• [TASK DIRECTIONS]:
Copy every line in the records below that contains the word "blogData".
= = =
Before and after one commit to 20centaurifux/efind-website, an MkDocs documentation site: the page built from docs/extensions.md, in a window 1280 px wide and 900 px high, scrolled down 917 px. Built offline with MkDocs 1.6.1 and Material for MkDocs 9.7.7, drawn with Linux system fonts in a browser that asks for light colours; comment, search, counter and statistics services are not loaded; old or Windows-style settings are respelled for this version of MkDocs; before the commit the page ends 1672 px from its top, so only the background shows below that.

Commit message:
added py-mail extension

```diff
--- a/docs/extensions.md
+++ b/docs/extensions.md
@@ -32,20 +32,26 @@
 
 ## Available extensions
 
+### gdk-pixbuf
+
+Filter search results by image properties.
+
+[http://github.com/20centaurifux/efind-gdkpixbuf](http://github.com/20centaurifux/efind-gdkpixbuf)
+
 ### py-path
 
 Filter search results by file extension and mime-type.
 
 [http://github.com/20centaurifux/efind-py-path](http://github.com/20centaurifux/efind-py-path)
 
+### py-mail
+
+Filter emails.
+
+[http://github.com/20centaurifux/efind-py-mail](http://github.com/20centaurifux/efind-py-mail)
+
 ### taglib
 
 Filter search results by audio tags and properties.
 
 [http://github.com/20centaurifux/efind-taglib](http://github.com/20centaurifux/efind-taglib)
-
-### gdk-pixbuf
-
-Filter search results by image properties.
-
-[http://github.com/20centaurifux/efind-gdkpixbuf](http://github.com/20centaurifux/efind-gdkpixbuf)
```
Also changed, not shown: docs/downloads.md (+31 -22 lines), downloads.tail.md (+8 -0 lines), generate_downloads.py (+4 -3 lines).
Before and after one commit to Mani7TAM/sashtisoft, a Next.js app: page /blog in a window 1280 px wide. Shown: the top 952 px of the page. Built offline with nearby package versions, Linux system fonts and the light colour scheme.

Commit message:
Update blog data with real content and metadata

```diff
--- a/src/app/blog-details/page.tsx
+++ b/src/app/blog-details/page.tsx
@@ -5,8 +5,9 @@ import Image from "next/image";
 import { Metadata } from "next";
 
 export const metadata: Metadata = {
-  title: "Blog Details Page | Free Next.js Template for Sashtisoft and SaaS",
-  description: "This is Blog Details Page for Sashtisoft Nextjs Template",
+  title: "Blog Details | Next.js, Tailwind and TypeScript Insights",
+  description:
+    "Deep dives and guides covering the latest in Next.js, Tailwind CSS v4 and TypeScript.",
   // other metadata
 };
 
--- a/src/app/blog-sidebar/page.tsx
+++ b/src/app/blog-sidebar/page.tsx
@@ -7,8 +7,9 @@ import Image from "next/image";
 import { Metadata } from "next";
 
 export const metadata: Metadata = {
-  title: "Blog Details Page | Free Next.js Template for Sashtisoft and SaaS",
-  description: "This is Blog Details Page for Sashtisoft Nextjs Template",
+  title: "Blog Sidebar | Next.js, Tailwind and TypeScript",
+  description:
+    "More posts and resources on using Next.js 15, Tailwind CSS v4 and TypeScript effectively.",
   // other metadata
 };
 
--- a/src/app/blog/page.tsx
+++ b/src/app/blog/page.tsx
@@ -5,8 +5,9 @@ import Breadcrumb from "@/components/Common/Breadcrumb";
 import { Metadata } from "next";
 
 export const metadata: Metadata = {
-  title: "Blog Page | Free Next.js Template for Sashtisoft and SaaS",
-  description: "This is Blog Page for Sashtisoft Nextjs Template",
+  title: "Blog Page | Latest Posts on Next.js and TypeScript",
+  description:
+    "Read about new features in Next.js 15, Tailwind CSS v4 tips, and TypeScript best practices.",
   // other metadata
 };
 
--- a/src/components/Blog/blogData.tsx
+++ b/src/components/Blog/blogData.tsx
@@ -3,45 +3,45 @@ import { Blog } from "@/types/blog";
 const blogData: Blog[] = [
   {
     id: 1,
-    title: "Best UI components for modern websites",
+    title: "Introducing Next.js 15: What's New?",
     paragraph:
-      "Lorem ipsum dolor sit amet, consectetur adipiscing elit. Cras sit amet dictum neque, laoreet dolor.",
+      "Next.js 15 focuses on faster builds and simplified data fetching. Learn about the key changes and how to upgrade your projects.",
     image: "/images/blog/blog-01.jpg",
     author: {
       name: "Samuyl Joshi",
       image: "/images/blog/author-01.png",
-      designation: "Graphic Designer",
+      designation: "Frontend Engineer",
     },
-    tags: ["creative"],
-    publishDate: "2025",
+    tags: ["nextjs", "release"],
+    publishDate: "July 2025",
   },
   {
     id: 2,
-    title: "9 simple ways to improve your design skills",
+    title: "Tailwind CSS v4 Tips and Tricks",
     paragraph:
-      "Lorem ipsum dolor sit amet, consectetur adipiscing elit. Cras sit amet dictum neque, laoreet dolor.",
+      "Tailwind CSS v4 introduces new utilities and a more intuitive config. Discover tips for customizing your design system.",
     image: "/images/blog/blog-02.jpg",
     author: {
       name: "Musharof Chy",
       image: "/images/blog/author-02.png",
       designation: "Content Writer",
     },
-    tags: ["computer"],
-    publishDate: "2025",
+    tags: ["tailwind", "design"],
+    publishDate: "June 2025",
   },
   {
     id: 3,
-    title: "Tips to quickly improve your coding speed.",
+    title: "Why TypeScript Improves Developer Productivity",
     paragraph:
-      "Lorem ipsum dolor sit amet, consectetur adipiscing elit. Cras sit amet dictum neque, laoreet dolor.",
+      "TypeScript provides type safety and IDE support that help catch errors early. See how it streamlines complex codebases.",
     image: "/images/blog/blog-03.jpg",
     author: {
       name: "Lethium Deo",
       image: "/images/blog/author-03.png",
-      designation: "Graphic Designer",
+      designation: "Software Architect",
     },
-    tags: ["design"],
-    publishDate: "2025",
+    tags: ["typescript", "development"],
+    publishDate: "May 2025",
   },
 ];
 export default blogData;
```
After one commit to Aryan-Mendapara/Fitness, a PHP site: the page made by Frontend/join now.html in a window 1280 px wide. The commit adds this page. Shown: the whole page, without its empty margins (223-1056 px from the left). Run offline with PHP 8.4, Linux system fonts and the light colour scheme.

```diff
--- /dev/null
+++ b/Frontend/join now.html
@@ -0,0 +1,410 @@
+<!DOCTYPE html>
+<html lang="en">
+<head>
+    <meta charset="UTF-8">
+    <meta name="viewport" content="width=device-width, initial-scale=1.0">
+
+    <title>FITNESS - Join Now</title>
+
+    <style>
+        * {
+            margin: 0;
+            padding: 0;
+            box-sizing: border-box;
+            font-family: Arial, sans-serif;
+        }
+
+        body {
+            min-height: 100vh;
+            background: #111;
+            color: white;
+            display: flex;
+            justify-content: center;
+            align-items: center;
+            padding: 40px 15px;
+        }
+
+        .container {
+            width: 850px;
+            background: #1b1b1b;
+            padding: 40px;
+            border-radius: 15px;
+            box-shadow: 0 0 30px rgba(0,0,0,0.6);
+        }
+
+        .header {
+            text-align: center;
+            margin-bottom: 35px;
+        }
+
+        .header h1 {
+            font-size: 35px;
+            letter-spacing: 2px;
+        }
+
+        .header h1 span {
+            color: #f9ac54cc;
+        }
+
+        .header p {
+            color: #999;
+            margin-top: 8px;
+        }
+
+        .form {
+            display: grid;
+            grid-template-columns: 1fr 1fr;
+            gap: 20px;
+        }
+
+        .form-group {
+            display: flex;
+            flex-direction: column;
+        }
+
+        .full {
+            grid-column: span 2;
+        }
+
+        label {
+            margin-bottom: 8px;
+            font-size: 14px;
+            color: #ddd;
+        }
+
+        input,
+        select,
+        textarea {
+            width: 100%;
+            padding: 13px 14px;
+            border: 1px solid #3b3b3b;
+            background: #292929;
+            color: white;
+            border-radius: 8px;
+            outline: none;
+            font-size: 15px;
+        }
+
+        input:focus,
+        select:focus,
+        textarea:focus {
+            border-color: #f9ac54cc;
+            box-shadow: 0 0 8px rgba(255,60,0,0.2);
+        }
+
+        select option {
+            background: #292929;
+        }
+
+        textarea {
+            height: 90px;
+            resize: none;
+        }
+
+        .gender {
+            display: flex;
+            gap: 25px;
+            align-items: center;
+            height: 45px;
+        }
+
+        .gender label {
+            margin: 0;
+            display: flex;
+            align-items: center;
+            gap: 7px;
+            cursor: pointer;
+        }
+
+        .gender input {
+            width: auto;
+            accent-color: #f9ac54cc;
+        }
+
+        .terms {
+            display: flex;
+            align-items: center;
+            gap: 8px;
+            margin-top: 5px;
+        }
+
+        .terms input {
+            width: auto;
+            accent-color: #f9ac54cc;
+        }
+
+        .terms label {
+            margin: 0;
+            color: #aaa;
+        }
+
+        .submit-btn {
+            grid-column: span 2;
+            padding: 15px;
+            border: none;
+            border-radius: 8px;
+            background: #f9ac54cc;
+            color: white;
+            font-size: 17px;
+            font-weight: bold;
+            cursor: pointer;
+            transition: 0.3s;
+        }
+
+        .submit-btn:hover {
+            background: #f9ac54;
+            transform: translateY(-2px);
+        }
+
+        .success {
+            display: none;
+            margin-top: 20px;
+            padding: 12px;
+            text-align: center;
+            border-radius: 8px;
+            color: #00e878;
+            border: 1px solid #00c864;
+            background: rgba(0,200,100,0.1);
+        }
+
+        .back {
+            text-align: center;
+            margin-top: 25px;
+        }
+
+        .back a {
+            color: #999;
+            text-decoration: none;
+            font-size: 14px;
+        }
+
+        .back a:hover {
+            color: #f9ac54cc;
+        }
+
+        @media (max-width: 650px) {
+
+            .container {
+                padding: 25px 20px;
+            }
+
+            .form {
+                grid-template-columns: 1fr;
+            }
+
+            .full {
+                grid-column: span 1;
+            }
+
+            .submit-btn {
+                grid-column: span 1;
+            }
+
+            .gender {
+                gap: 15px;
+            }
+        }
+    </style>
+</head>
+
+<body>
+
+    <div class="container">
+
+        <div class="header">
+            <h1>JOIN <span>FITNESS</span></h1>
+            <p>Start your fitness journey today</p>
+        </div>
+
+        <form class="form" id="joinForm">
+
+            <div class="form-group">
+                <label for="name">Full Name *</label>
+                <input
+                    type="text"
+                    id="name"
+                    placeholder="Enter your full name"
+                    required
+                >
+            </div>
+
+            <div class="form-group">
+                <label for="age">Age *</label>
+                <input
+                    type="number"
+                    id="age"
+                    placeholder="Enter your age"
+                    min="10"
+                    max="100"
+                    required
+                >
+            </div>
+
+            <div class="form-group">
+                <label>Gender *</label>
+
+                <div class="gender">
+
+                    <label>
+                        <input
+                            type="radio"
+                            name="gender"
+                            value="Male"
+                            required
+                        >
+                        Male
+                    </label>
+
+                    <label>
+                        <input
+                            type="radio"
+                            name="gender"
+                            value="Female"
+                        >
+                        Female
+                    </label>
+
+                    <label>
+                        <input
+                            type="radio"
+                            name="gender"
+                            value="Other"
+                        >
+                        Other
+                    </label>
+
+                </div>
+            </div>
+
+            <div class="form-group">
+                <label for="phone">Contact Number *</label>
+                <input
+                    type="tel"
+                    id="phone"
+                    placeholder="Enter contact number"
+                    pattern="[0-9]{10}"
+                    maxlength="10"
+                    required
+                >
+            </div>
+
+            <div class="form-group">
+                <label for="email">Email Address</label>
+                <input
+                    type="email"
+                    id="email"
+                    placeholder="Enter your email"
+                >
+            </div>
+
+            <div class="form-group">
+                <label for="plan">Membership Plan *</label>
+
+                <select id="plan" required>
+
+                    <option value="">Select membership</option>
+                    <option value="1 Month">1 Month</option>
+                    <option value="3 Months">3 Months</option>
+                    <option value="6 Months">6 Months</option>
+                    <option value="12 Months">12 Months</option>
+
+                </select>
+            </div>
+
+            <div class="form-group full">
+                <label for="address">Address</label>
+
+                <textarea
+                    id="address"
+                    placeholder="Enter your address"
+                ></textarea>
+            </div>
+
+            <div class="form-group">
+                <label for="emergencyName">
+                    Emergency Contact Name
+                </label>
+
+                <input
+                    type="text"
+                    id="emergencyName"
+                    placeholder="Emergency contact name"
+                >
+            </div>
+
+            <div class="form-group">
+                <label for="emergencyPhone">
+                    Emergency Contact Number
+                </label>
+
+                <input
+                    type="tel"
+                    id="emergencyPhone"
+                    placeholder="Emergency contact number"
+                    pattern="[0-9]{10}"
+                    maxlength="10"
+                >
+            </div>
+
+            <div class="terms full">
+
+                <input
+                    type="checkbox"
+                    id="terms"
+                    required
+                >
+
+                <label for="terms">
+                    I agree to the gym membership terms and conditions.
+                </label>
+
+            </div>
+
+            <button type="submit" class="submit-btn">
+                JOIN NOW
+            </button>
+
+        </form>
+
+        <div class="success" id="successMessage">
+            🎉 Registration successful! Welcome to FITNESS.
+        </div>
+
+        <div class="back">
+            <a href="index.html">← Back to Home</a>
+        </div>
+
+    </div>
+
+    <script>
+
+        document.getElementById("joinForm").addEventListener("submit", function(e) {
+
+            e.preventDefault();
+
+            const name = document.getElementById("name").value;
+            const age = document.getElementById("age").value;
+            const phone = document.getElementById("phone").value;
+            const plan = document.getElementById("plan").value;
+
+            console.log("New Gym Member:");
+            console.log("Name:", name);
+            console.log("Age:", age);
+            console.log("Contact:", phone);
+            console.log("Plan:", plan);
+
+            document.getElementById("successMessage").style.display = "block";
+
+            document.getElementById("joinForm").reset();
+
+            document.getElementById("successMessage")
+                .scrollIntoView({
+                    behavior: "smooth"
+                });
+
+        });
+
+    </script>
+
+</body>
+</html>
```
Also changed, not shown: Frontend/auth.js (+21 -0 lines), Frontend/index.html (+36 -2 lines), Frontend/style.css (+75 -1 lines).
= = =
• [WRITTEN SOLUTION]:
--- a/src/components/Blog/blogData.tsx
+++ b/src/components/Blog/blogData.tsx
 const blogData: Blog[] = [
 export default blogData;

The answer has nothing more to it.